23 When an islanding condition occurs, the power produced by the DSG ICG will flow from the DSG ICG to the remaining load on the island. This power flow can be measured at the point of intertie. When the power flow to the utility exceeds a specified level, the directional power relay will initiate tripping and separation from the island. The pickup setting should be above the maximum level of power for which the utility receives under contract with the DSGICG. A slight time delay will allow for power flow regulation due to system faults. VECTOR JUMP In addition to these traditional means of protection, another method has been initiated within the last few years. The vector jump relay provides protection for islanding conditions by detecting a significant phase displacement, or vector jump, within the measured voltage signal. As indicated in [2], when an island condition occurs, the DSG ICG will experience a phase shift in its voltage signal. This phase shift characteristic is specific to the occurrence of an islanding condition. Other types of system abnormalities will not produce a waveform of similar characteristics. Therefore, this method provides quick detection of an islanded condition and fast separation. [1] Intertie Protection of Consumer-Owned Sources of Generation, 3 MVA or Less, IEEE Power System Relaying Committee Working Group Report, 88TH PWR, IEEE Power Engineering Society Winter Power Conference. [2] M.A. Redfern, O. Usta, and G. Fielding, Protection Against Loss of Utility Grid Supply for a Dispersed Storage and Generating Unit, IEEE Transactions on Power Delivery, Vol. 8, No. 3, July Conclusion This paper has reviewed how synchronuous and induction generators operate, the impact of different prime movers on Islanding Protection, impact of intertie transformer configurations on protective relaying requirements and protective relay element requirements for both synchronous and induction generators. All of these differenct issues impact the protective relaying required for each unique genset location. Islanding protection requirements are conditional depending on these issues. Islanding protection is based on the art of applying protective relaying. Different types of protection are required thus the cost of protection is much higher for some types of generators and prime movers. Review of these issues in this paper provides a basis for the need for a variety of protective devices and states scenarios of possible damage to either or both the generator and prime mover and the consequences for not providing proper Islanding Protection References (Combine all into one section??? )References: IEEE STD Standard Dictionary of Electrical and Electronic Terms Protective Relaying for the Cogeneration Intertie Revisited C. Mattison Texas A& M Protective Relay Engineers Conference April 15,1996 Protection of Utility/Cogeneration Interconnections Soudi, Tapia, Taylor & Tziouvaras, Western Protective Relay Conference, October 19-21, 1993 Myths of Protecting the Distributed Resource to Electric Power System Interconnection G. Dalke Texas A & M Protective Relay Conference, April 19-22,

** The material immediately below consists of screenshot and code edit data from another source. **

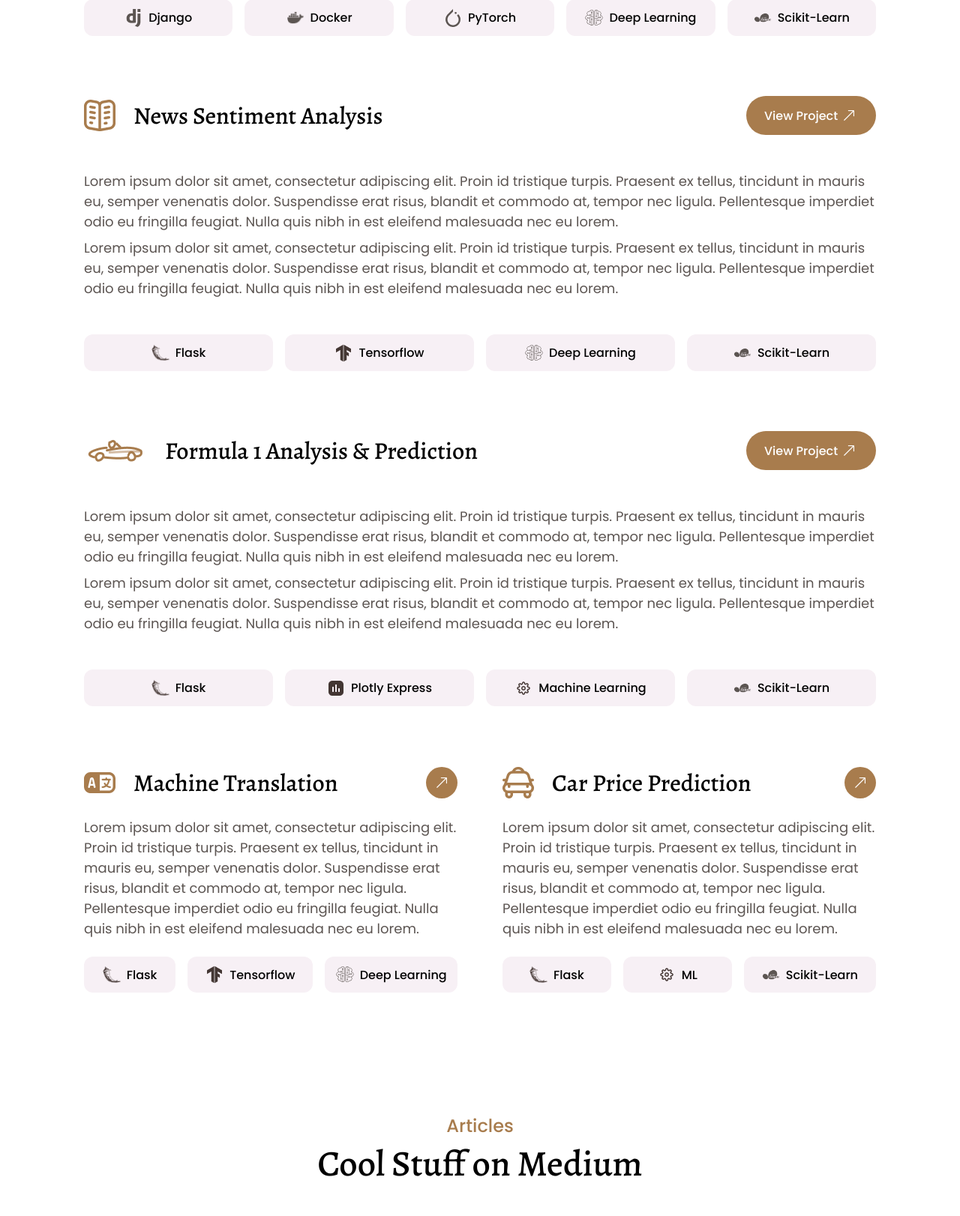
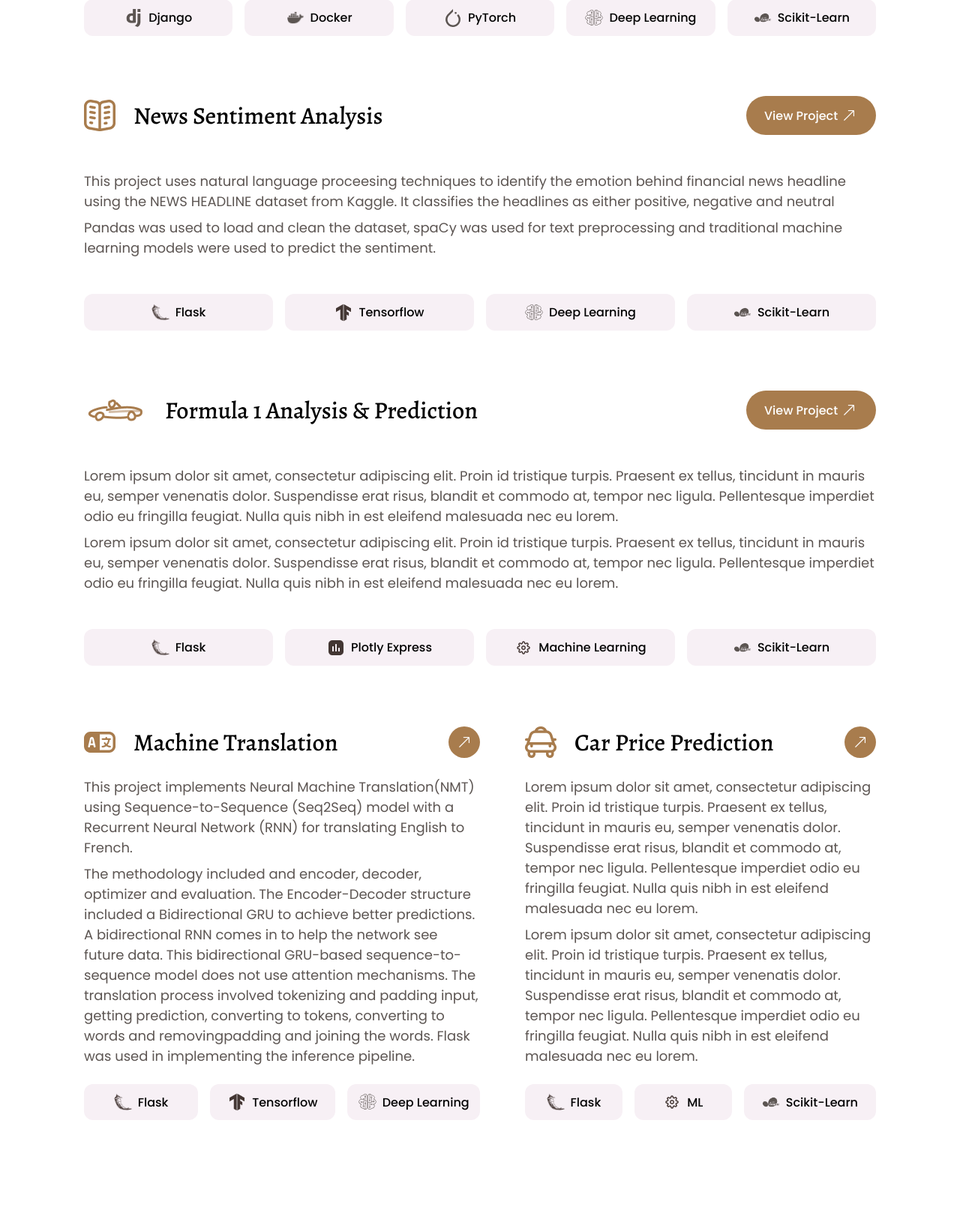
Before and after one commit to mwisechacha/portfolio, a Flask app: page / in a window 1280 px wide. Shown: the part 3039-4661 px from the top of the page at 75% size. Run offline with Flask 3, Linux system fonts and the light colour scheme.

Commit message:
fix profile and projects section

```diff
--- a/templates/index.html
+++ b/templates/index.html
@@ -27,7 +27,7 @@
         <div class="background">
             <section class="hero" id="home" >
                 <div class="profile-pic-container">
-                    <img src="{{ url_for('static', filename='images/profile2.png') }}" alt="profile picture" class="profile-pic">
+                    <img src="{{ url_for('static', filename='images/profile3.png') }}" alt="profile picture" class="profile-pic">
                 </div>
                 <div class="hero-text">
                     <h1>Hi, I'm <span>Angela</span></h1>
@@ -192,18 +192,15 @@
                             <img src="{{ url_for('static', filename='images/news-icon.png') }}" alt="news-icon">
                             <h3>News Sentiment Analysis</h3>
                         </div>
-                        <a href="#" class="btn-secondary">
+                        <a href="https://colab.research.google.com/drive/1ndL05JffVSO5yadbsrGFgUnZq2GRwyjw?usp=sharing" class="btn-secondary">
                             View Project
                             <img src="{{ url_for('static', filename='images/arrow-icon.png') }}" alt="link-icon">
                         </a>
                     </div>
                     <div class="project-content-main">
-                        <p>Lorem ipsum dolor sit amet, consectetur adipiscing elit. Proin id tristique turpis. Praesent ex tellus,
-                            tincidunt in mauris eu, semper venenatis dolor. Suspendisse erat risus, blandit et commodo at, tempor nec ligula.
-                             Pellentesque imperdiet odio eu fringilla feugiat. Nulla quis nibh in est eleifend malesuada nec eu lorem.</p>
-                        <p>Lorem ipsum dolor sit amet, consectetur adipiscing elit. Proin id tristique turpis. Praesent ex tellus,
-                            tincidunt in mauris eu, semper venenatis dolor. Suspendisse erat risus, blandit et commodo at, tempor nec ligula.
-                            Pellentesque imperdiet odio eu fringilla feugiat. Nulla quis nibh in est eleifend malesuada nec eu lorem.</p>
+                        <p>This project uses natural language proceesing techniques to identify the emotion behind financial news headline using the NEWS HEADLINE dataset from Kaggle.
+                            It classifies the headlines as either positive, negative and neutral </p>
+                        <p>Pandas was used to load and clean the dataset, spaCy was used for text preprocessing and traditional machine learning models were used to predict the sentiment.</p>
                     </div>
                     <div class="project-content-tools">
                         <div class="tool">
@@ -269,14 +266,17 @@
                                 <img src="{{ url_for('static', filename='images/translation-icon.png') }}" alt="translation-icon">
                                 <h3>Machine Translation</h3>
                             </div>
-                            <a href="#" class="btn-secondary-footer">
+                            <a href="https://colab.research.google.com/drive/15CMGXji_PAzQI3zoqWEjM2nhvP9Qr91H?usp=sharing" class="btn-secondary-footer">
                                 <img src="{{ url_for('static', filename='images/arrow-icon.png') }}" alt="link-icon">
                             </a>
                         </div>
                         <div class="project-content-main">
-                            <p>Lorem ipsum dolor sit amet, consectetur adipiscing elit. Proin id tristique turpis. Praesent ex tellus,
-                                tincidunt in mauris eu, semper venenatis dolor. Suspendisse erat risus, blandit et commodo at, tempor nec ligula.
-                                Pellentesque imperdiet odio eu fringilla feugiat. Nulla quis nibh in est eleifend malesuada nec eu lorem.</p>
+                            <p>This project implements Neural Machine Translation(NMT) using Sequence-to-Sequence (Seq2Seq) model with
+                                a Recurrent Neural Network (RNN) for translating English to French.</p>
+                            <p>The methodology included and encoder, decoder, optimizer and evaluation. The Encoder-Decoder structure included a Bidirectional GRU to achieve better predictions.
+                                A bidirectional RNN comes in to help the network see future data.
+                                This bidirectional GRU-based sequence-to-sequence model does not use attention mechanisms. The translation process involved tokenizing and padding input,
+                                getting prediction, converting to tokens, converting to words and removingpadding and joining the words. Flask was used in implementing the inference pipeline.</p>
                         </div>
                         <div class="project-content-tools">
                             <div class="tool">
@@ -304,6 +304,9 @@
                             </a>
                         </div>
                         <div class="project-content-main">
+                            <p>Lorem ipsum dolor sit amet, consectetur adipiscing elit. Proin id tristique turpis. Praesent ex tellus,
+                                tincidunt in mauris eu, semper venenatis dolor. Suspendisse erat risus, blandit et commodo at, tempor nec ligula.
+                                Pellentesque imperdiet odio eu fringilla feugiat. Nulla quis nibh in est eleifend malesuada nec eu lorem.</p>
                             <p>Lorem ipsum dolor sit amet, consectetur adipiscing elit. Proin id tristique turpis. Praesent ex tellus,
                                 tincidunt in mauris eu, semper venenatis dolor. Suspendisse erat risus, blandit et commodo at, tempor nec ligula.
                                 Pellentesque imperdiet odio eu fringilla feugiat. Nulla quis nibh in est eleifend malesuada nec eu lorem.</p>
```
Also changed, not shown: static/images/profile3.png (added).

24 Islanding Problems for Non-utility Generation C. Wagner, Texas A & M Protective Relay Engineers Conference, April 13-15, 1992 IEEE Tutorial on the Protection of Synchronous Generators 95 TP 102 IEEE STD Protection and Coordination of Industrial and Commercial Power Systems [ Intertie Protection of Consumer-Owned Sources of Generation, 3 MVA or Less, IEEE Power System Relaying Committee Working Group Report, 88TH PWR, IEEE Power Engineering Society Winter Power Conference. Protection Against Loss of Utility Grid Supply for a Dispersed Storage and Generating Unit, IEEE Transactions on Power Delivery, Vol. 8, No. 3, July M.A. Redfern, O. Usta, and G. Fielding, 24